Prompt:
For the entries that follow, report how many lines include the word "next" and add nothing.

Start of Records for this exercise

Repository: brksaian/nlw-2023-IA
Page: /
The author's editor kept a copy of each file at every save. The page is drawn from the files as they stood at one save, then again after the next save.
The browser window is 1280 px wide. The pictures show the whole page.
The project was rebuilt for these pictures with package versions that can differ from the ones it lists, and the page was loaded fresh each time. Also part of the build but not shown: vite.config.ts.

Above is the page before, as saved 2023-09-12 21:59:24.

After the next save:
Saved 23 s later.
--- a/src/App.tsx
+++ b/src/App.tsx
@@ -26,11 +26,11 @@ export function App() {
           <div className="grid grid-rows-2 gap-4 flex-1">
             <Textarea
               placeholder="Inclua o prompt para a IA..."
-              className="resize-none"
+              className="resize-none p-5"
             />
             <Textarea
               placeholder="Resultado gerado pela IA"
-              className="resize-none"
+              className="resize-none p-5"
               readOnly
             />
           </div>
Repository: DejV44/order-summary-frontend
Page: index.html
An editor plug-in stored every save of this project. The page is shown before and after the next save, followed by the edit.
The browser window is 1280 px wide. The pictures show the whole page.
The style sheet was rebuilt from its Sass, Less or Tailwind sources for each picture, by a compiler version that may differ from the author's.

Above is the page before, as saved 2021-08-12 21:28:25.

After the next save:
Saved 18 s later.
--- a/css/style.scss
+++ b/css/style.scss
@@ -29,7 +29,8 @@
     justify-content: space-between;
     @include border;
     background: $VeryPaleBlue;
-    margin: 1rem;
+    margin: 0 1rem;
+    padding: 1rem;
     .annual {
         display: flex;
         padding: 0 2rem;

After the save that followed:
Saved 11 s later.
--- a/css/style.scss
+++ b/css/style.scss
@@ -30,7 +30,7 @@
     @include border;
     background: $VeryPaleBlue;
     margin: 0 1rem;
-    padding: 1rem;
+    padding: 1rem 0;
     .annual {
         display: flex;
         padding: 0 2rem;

End of Records for this exercise

Task solution:
4